Dr. Nicole A. Green at Nemours/Alfred I. duPont Hospital for Children in Wilmington, Delaware

Our second or third night home from the hospital with Santino his colic began. He screamed and screamed and SCREAMED!! His whole body was beet red, limbs rigid, sweating and his screams reverberated in your ears. At 1 am Ryan and I were just out of our minds. It surprises me to this day that we didn’t kill one another but when I think back we were probably too shocked, exhausted and scared to even think of one another. We called Tino’s family doctor, Dr. Case. He called us right back. He said, “Hey guys. If you’ve fed him, changed him, and he doesn’t have a fever he’s probably fine. It sounds like he may be colicky. Do your best to sooth him. If you’re that worried I’d say take him to A.I. You’re doing great. Good luck.” We gave it another hour or so and finally decided to take him to A.I. our local children’s hospital 40 minutes away. Sleep deprived we packed his diaper bag, strapped him into his car seat and got on our way. He screamed the ENTIRE 40 minutes. And, I kid you not, when we pulled into the parking lot, he fell asleep. Having made the trip, we weren’t turning around. We marched into the Emergency Room, set our “little bundle of joy” on the counter. Pointing at him, we demanded someone look at “this” kid because “something has to be wrong with this child”. The nurses glanced at one another and then looked at us and said, “Is this your first baby?” Ryan and I looked at one another and then looked the nurse square in the eye and said, “Yes.” They smiled and took us back to an examination room. The nurse brought me a pillow to nurse Tino and a cup of water. She reminded me with breastfeeding it’s important to stay hydrated. One nursing session and a diaper change later a light knock came on the door and this short, thin, brunette doctor in blue scrubs peaked in. She said, “Hi! I’m Dr. Green and I love his name, Santino!! I have a Salvatore!!” She came and sat down on the bed with Tino.
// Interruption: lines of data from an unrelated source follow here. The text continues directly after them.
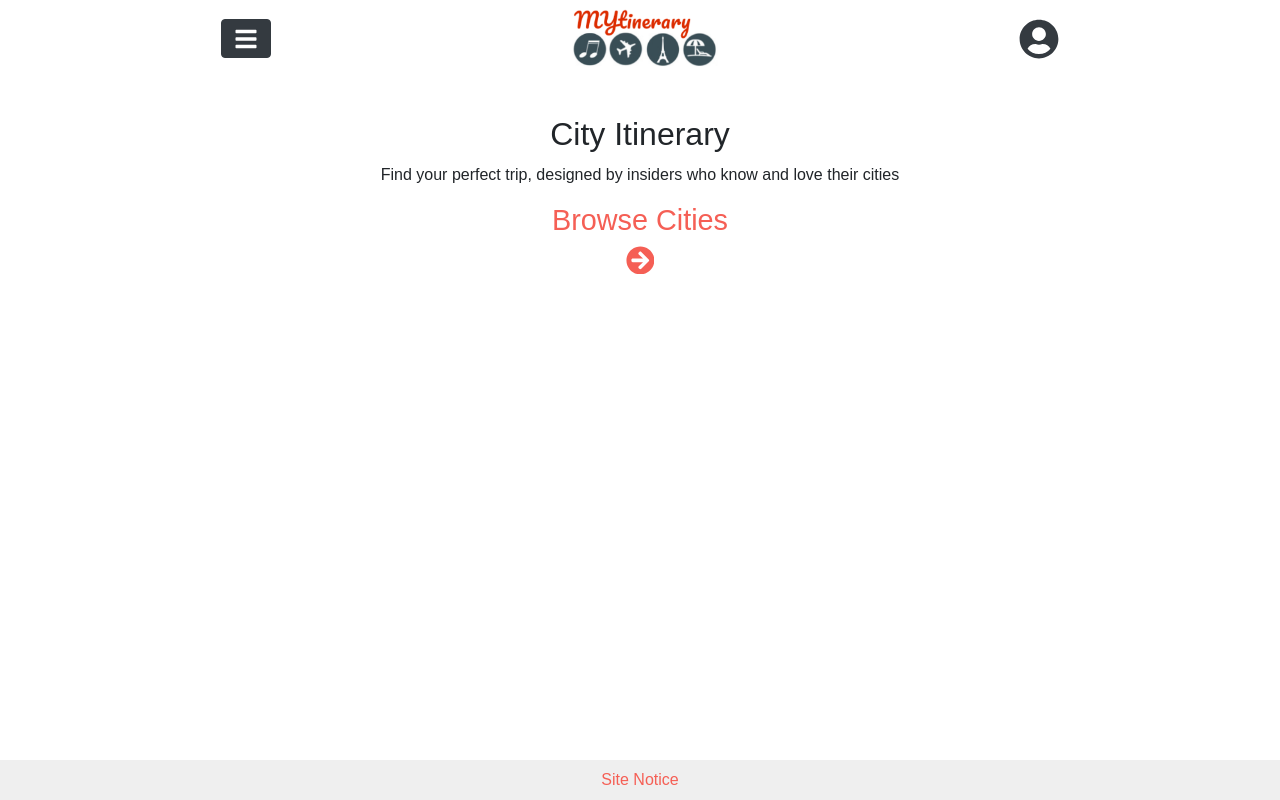
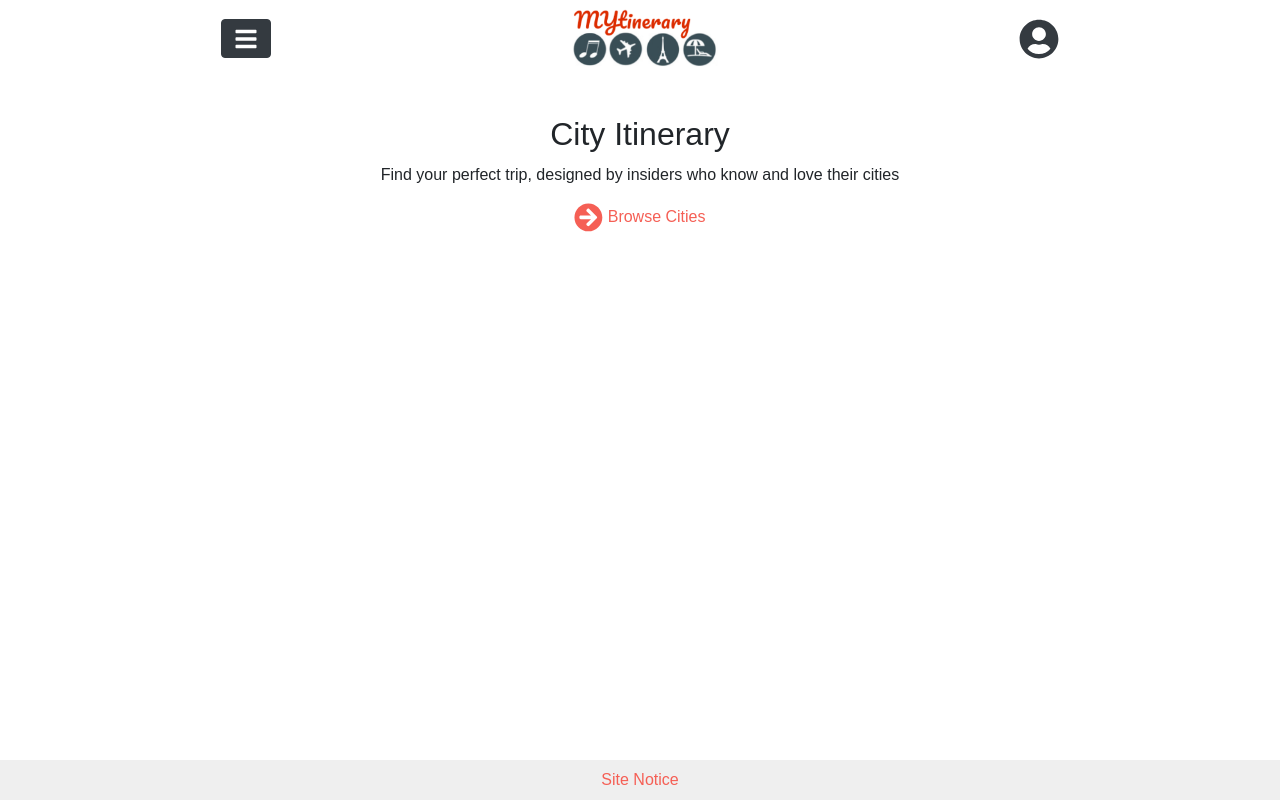
Before and after one commit to repetitioestmaterstudiorum/react-ts-city-itinerary, a React (Create React App) app in the folder front-end/: page / in a window 1280 px wide. Built offline with nearby package versions, Linux system fonts and the light colour scheme; no server answers.

Commit message:
text decoration

```diff
--- a/front-end/src/components/Landing.tsx
+++ b/front-end/src/components/Landing.tsx
@@ -11,9 +11,10 @@ const Landing: React.FC = () => {
           Find your perfect trip, designed by insiders who know and love their
           cities
         </p>
-        <Link to="/cities">
-          <h2>Browse Cities</h2>
-          <FaArrowCircleRight />
+        <Link to="/cities" style={{ textDecoration: "none" }}>
+          <p>
+            <FaArrowCircleRight /> Browse Cities
+          </p>
         </Link>
       </div>
     </section>
```
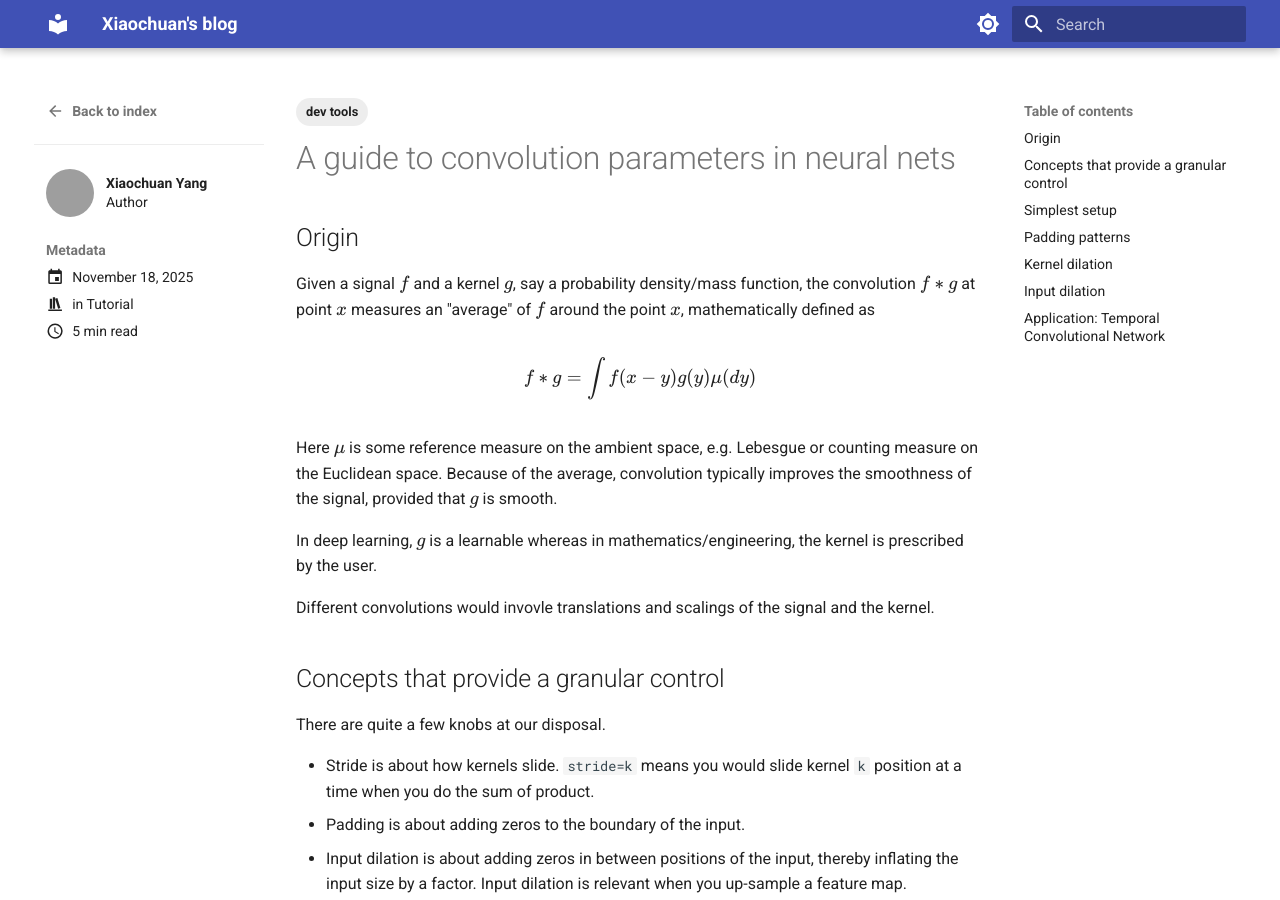
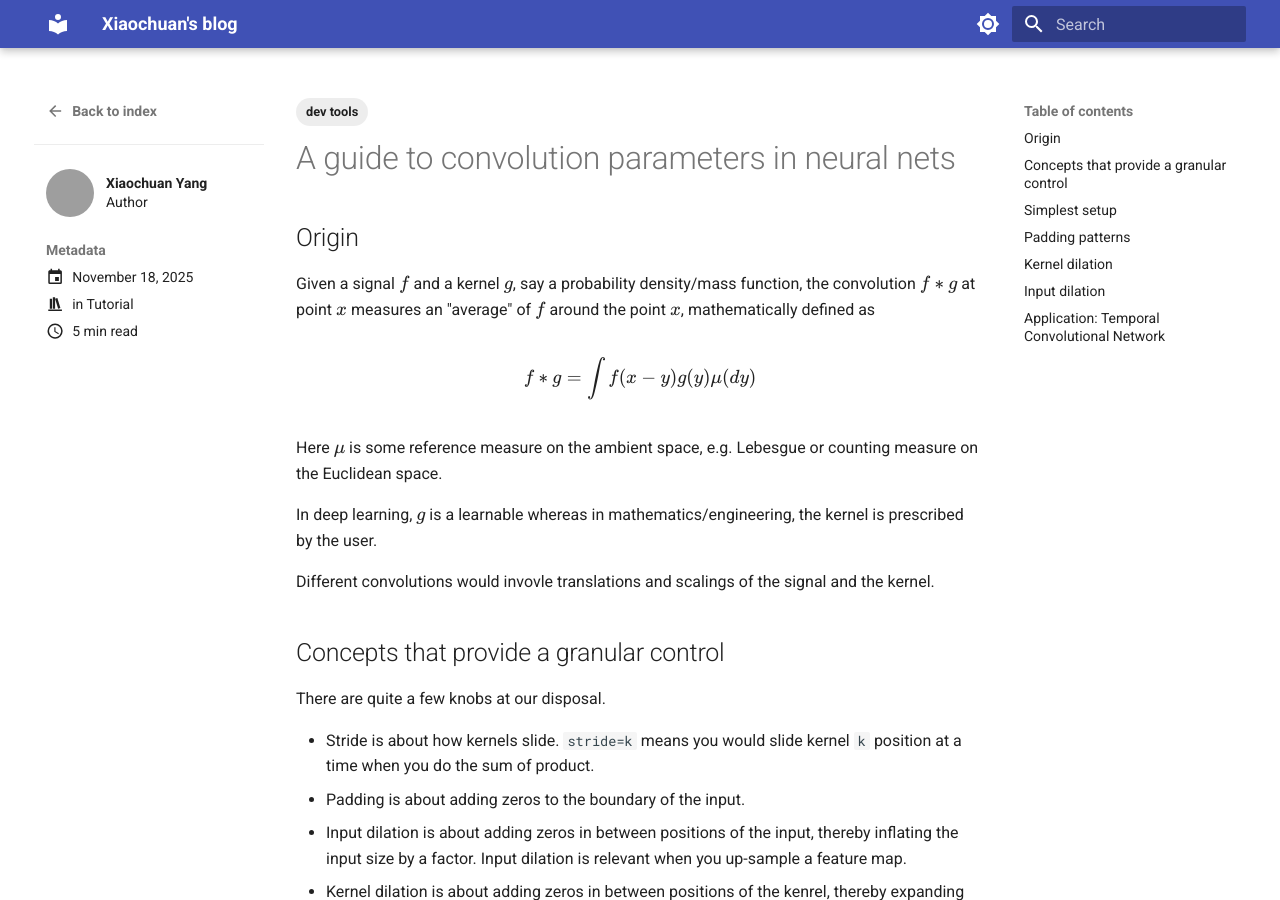
Before and after one commit to xiaochuany/blog, an MkDocs documentation site: the page built from docs/posts/2025-11-17-convolution.md, in a window 1280 px wide and 900 px high. Built offline with MkDocs 1.6.1 and Material for MkDocs 9.7.7, drawn with Linux system fonts in a browser that asks for light colours; grey boxes are pictures that could not be loaded.

Commit message:
Edit convolution.md to remove smoothness reference
Removed a sentence about convolution improving smoothness.

```diff
--- a/docs/posts/2025-11-17-convolution.md
+++ b/docs/posts/2025-11-17-convolution.md
@@ -19,7 +19,7 @@ $$
 f*g = \int f(x-y) g(y) \mu(dy)
 $$
 
-Here $\mu$ is some reference measure on the ambient space, e.g. Lebesgue or counting measure on the Euclidean space. Because of the average, convolution typically improves the smoothness of the signal, provided that $g$ is smooth.
+Here $\mu$ is some reference measure on the ambient space, e.g. Lebesgue or counting measure on the Euclidean space.
 
 In deep learning, $g$ is a learnable whereas in mathematics/engineering, the kernel is prescribed by the user.
 
```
We told her what was happening at home and taking her stethoscope she listened to Tino’s chest and tummy. I was sobbing. My hand was resting on the bed next to him. After, about 30 seconds of examining him, she took my hand and talked me off the ledge. She said, “He’s a new baby. His digestive system is not fully developed. He’s going to have a lot of gas. You’re breastfeeding?” I nodded. She continued, “That’s the absolute best thing you can do for him. It sounds like he has a bit of colic.” To this day the phrase “bit of colic” makes me laugh out loud. She said, “I just had my second baby. I remember the first one. He had colic. He cried all the time. I was breastfeeding. My husband and I are both pediatricians and both know everything about breastfeeding but the round the clock feedings and crying and lack of sleep are so hard. You’re tired. You had a c-section.” She told me she would pass her baby to her husband and she would go cry in the shower and he would sneak the baby a bottle of formula. She held my hand and told me it would get better. That in six months Tino would be a different baby and that by the time he is one year old we’d want another. She said she felt for me and wished she could hold me and tell me everything was going to be alright. I remember she had tears in her eyes. She told us how beautiful and perfect he was. She instructed me to wake him and offer my breast to him every two to three hours around the clock until my milk supply was well established. She asked if we had any questions and then sent us home with some information on colic. She was one of the kindest human beings I’ve ever encountered. To this day I wish I could meet her again. I’d hug and thank her for being so sweet. I’ll never forget her. She was so empathetic. I know now that if she wasn’t such a professional, had we been sitting on my couch as friends, she would not only have held my hand but hugged and cried with me. Although she didn’t perform any intense medical diagnosis or intervention she was an incredible doctor with such a tender and loving bedside manner. The best part is, she was 100% right. He is a completely different baby. We love him more than anything else in this world. I hope that if anyone ever meets Dr. Nicole A. Green at Nemours/Alfred I. duPont Hospital for Children that you'd please pass on this message of thanks to her from me, Sheena Erace, a terrified first time mom of a colicky little boy.